Required action:
Your task is to return the listing below word for word, without any of its images.

Supplied records:
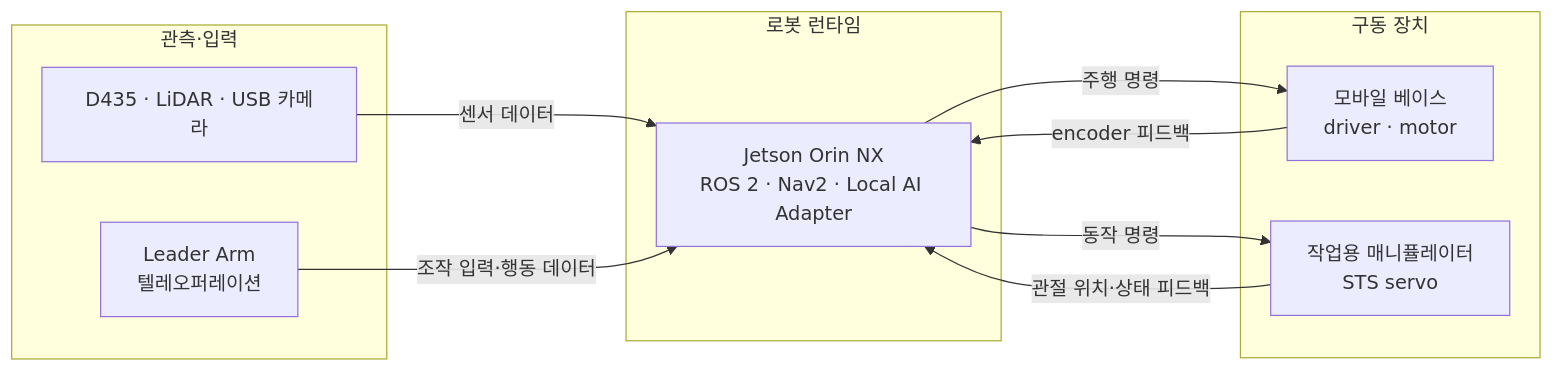
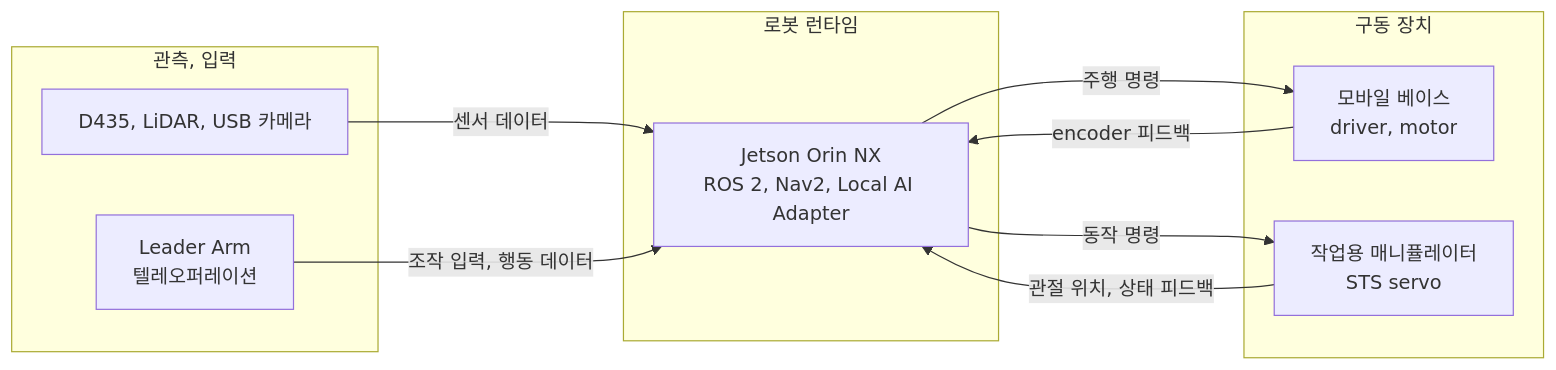
Before and after one commit to asm17-moving-agent/cleany-docs: the third of 3 diagrams in 20_TECHNICAL/12 - Hardware Configuration.md, drawn with Mermaid. The commit also changed other lines of this file and 53 other files, not shown here.

````diff
--- a/20_TECHNICAL/12 - Hardware Configuration.md
+++ b/20_TECHNICAL/12 - Hardware Configuration.md
@@ -173,23 +163,23 @@
 ```mermaid
 flowchart LR
-    subgraph inputs["관측·입력"]
-        S["D435 · LiDAR · USB 카메라"]
+    subgraph inputs["관측, 입력"]
+        S["D435, LiDAR, USB 카메라"]
         T["Leader Arm<br/>텔레오퍼레이션"]
     end
 
     subgraph runtime["로봇 런타임"]
-        J["Jetson Orin NX<br/>ROS 2 · Nav2 · Local AI Adapter"]
+        J["Jetson Orin NX<br/>ROS 2, Nav2, Local AI Adapter"]
     end
 
     subgraph actuators["구동 장치"]
-        B["모바일 베이스<br/>driver · motor"]
+        B["모바일 베이스<br/>driver, motor"]
         A["작업용 매니퓰레이터<br/>STS servo"]
     end
 
     S -->|센서 데이터| J
-    T -->|조작 입력·행동 데이터| J
+    T -->|조작 입력, 행동 데이터| J
     J -->|주행 명령| B
     B -->|encoder 피드백| J
     J -->|동작 명령| A
-    A -->|관절 위치·상태 피드백| J
+    A -->|관절 위치, 상태 피드백| J
 ```
````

Result for this task:
Before and after one commit to asm17-moving-agent/cleany-docs: the third of 3 diagrams in 20_TECHNICAL/12 - Hardware Configuration.md, drawn with Mermaid. The commit also changed other lines of this file and 53 other files, not shown here.

````diff
--- a/20_TECHNICAL/12 - Hardware Configuration.md
+++ b/20_TECHNICAL/12 - Hardware Configuration.md
@@ -173,23 +163,23 @@
 ```mermaid
 flowchart LR
-    subgraph inputs["관측·입력"]
-        S["D435 · LiDAR · USB 카메라"]
+    subgraph inputs["관측, 입력"]
+        S["D435, LiDAR, USB 카메라"]
         T["Leader Arm<br/>텔레오퍼레이션"]
     end
 
     subgraph runtime["로봇 런타임"]
-        J["Jetson Orin NX<br/>ROS 2 · Nav2 · Local AI Adapter"]
+        J["Jetson Orin NX<br/>ROS 2, Nav2, Local AI Adapter"]
     end
 
     subgraph actuators["구동 장치"]
-        B["모바일 베이스<br/>driver · motor"]
+        B["모바일 베이스<br/>driver, motor"]
         A["작업용 매니퓰레이터<br/>STS servo"]
     end
 
     S -->|센서 데이터| J
-    T -->|조작 입력·행동 데이터| J
+    T -->|조작 입력, 행동 데이터| J
     J -->|주행 명령| B
     B -->|encoder 피드백| J
     J -->|동작 명령| A
-    A -->|관절 위치·상태 피드백| J
+    A -->|관절 위치, 상태 피드백| J
 ```
````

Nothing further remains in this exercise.